This is a very important post.
If you want to get more from your blog, you may find the following information extremely useful. It’s the answer to a question, sent to me by one of my readers, Shannon. As it’s an extremely common problem, I offered to answer Shannon’s question via this blog post.
With her permission, I’d like to share a key part of her email with you:
“I’ve been blogging for close on three years now and have found the results frustrating to say the very least! […] I have no idea what I’m doing wrong and I’ve followed the advice from (she mentioned a very well known blogging program) totally. I’m just about ready to quit. Can you take a look at my blog and tell me what I’m missing?”
I did take a quick look at her blog and it’s exactly the same as millions of other business blogs, following the same, general blogging advice.
Here’s what the challenge is and how to resolve it!
Blogging is exceptionally effective
I’ve worked in marketing since 1987 and nothing I have used, studied or witnessed, comes close to the marketing power of an effective blog. Period.
So, why has Shannon and the vast majority of business owners, seen such poor results?
Without doubt, the main reason is that blogging is often touted, incorrectly, as the written equivalent of painting by numbers. In other words, you follow a set of rules and success will follow. This myth persists because it’s repeated by affiliate marketers, selling generic guides and programs on how to grow a successful business blog.
The polar opposite is actually true. The closer you follow the same ineffective set of rules as everyone else, the less likely you are to get anything worthwhile from your blog.
Here’s how I built one of the world’s most popular marketing blogs, by avoiding the rules.
I found rules, then broke them
Here are just a few of the things I noticed on Shanon’s blog, which are extremely common on struggling blogs – along with why I decided not to do the same.
- I didn’t SEO my posts. I wrote for my readers, not Google. This gave me the freedom to express my thoughts, rather than SEO my thoughts. Shannon’s blog posts are written using SEO software and it’s robbing her of her voice and individuality.
- I didn’t guest blog. I focused on building my readership, by producing the most useful content I could and then made it extremely easy for people to share it. It works even better today than when I started in 2008, thanks to the popularity of social networking sites. However, many bloggers waste their best material on other people’s blogs, because their blog guru convinced them it’s a great idea. It’s one way to build your readership, but certainly not the best. Shannon told me that she has guest blogged a lot, with nothing to show for it.
- I didn’t fill the blog with affiliate links. When I recommend something to a reader, it’s a genuine recommendation and I don’t get a penny for it. The trust of my reader community is worth far more to me, than affiliate money. Shannon’s blog home page has affiliate banners for a well known blog theme and (ironically) the content marketing program she’s following, along with 5 other products. Her posts also carry affiliate links for a predictable series of low value Internet marketing products.
- I didn’t pump my posts with buzzwords.
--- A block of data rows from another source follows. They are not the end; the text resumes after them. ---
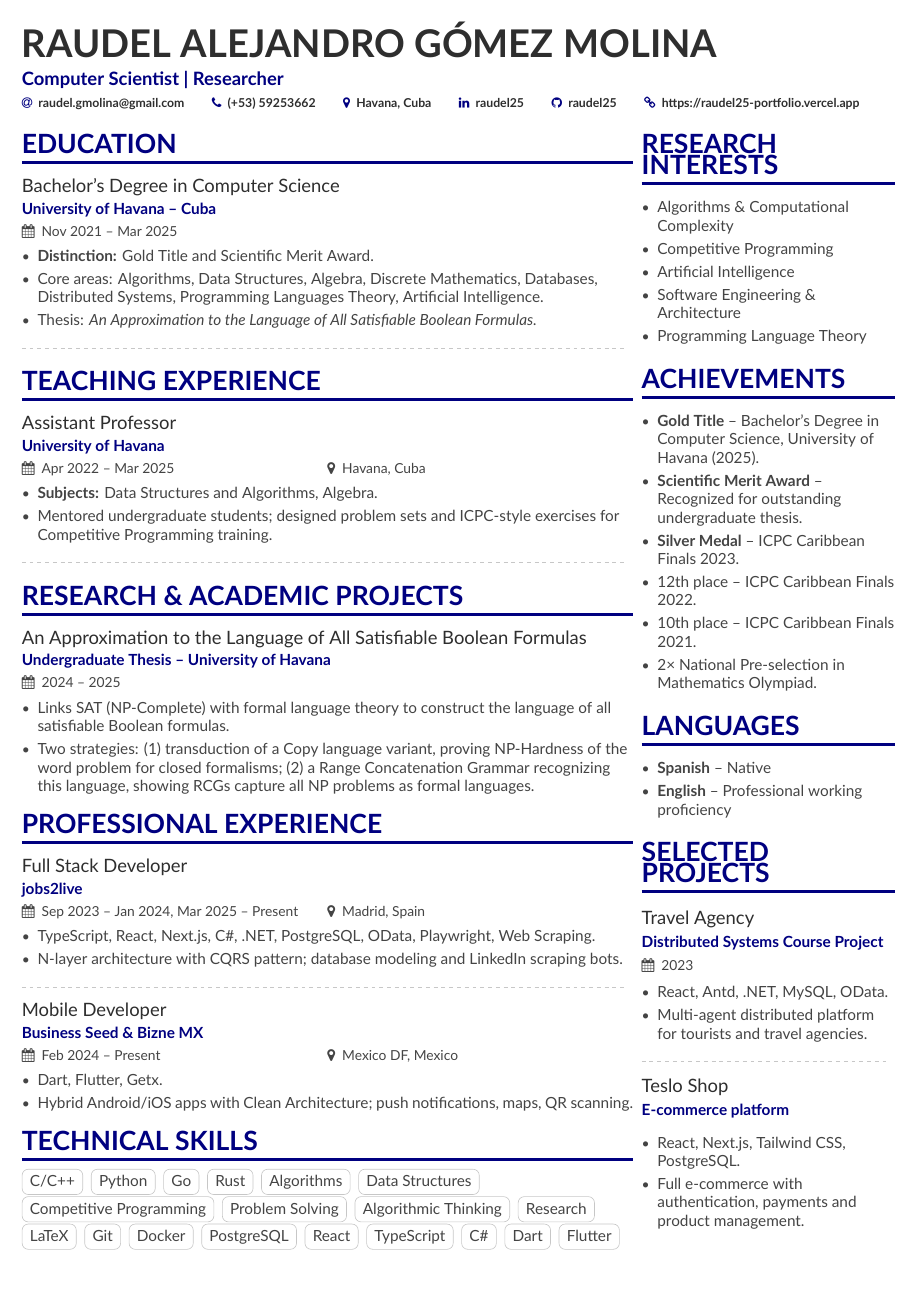
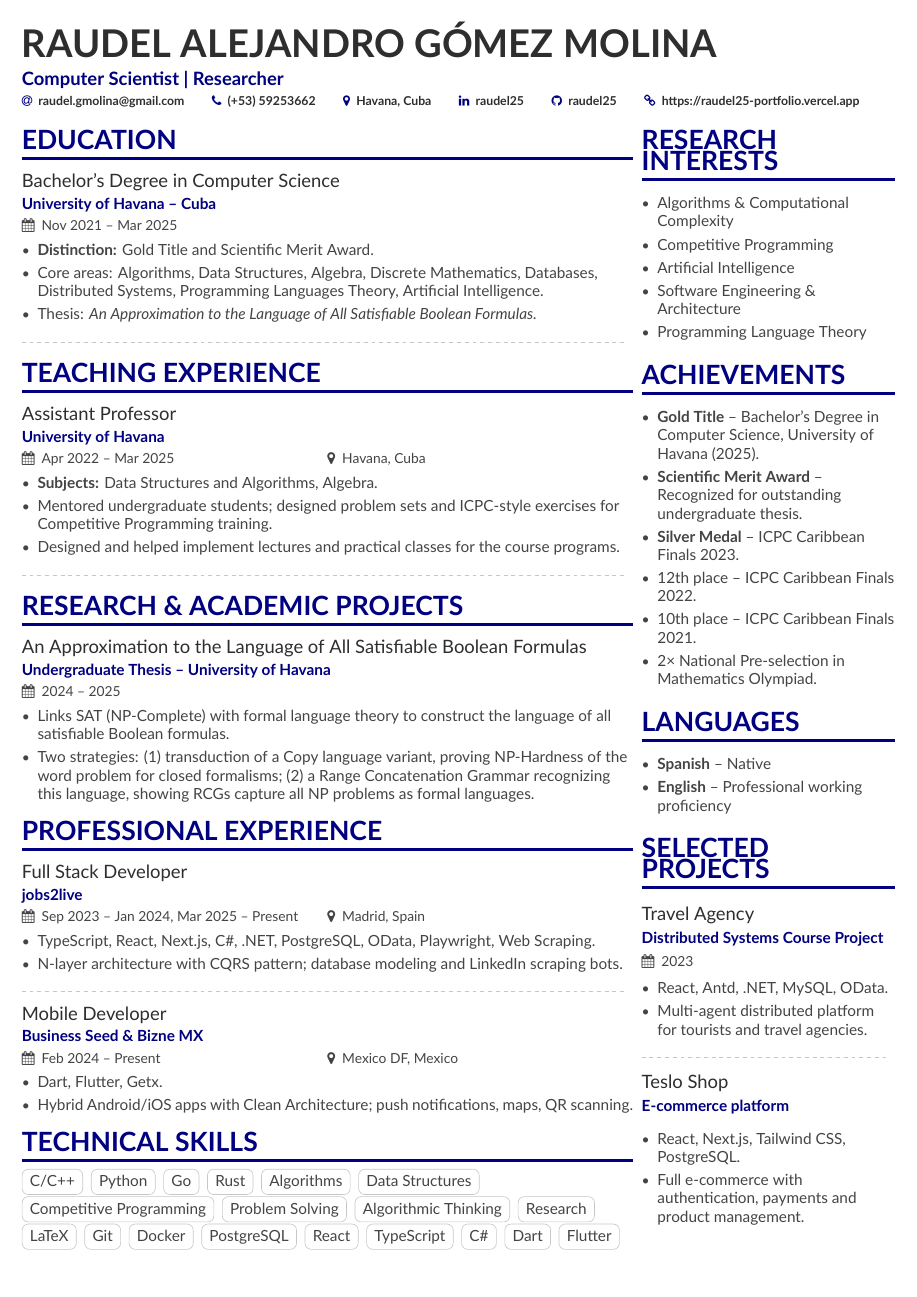
Before and after one commit to raudel25/my-cv, a LaTeX CV (main.tex): the whole page. Compiled offline with XeLaTeX.

Commit message:
Add teaching experience details to CV

```diff
--- a/main.tex
+++ b/main.tex
@@ -75,6 +75,7 @@
 \begin{itemize}
 	\item \textbf{Subjects:} Data Structures and Algorithms, Algebra.
 	\item Mentored undergraduate students; designed problem sets and ICPC-style exercises for Competitive Programming training.
+	\item Designed and helped implement lectures and practical classes for the course programs.
 \end{itemize}
 
 \divider
```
Disrupt, ruckus, intersection… these words fail twice. Firstly, they make informed people cringe. Secondly, they confuse the uninformed — not a great idea if you want people to understand your message! Shannon’s blog uses lots of Internet marketing buzz words. This, combined with the keyword loading she does for her SEO, means readers have no personality to connect with.
The key thing to remember, is that your blog has no chance of standing out, when it’s just like all the others. Make your blog your own. Do it your way. If you’re following a guide or using tips from popular blogging sites, you will find it hard to be seen.
I made 1 rule and stuck with it
I also made a rule, which I have stuck to since summer 2008. It’s simply this:
I will only publish a post when I have something useful to share and I’ll make sure I find something useful, often.
This means I often write when it’s easier not to. Blogging is a primary business activity for me, rather than something I fit in. As a result, I write when I’m extremely busy, when I am tired and even when I’m ill.
The Internet is packed with sites that offer largely the same, general advice on how to build a successful blog.
The advice seems to make sense, until you consider that by following it, you become invisible – lost in an ocean of millions of other bloggers using the same, generic advice. If you’re following what they say, you will be able to identify with Shannon’s situation.
If you want your blog to get noticed and for your content to attract great readers and for your readership to grow, it’s essential to drop the generic approach.
In short: Your blog needs to be as individual as you are. Otherwise, you’re invisible.
Tip: This post asks an important question: Bloggers: Are you 1 question away from 10,000 daily readers?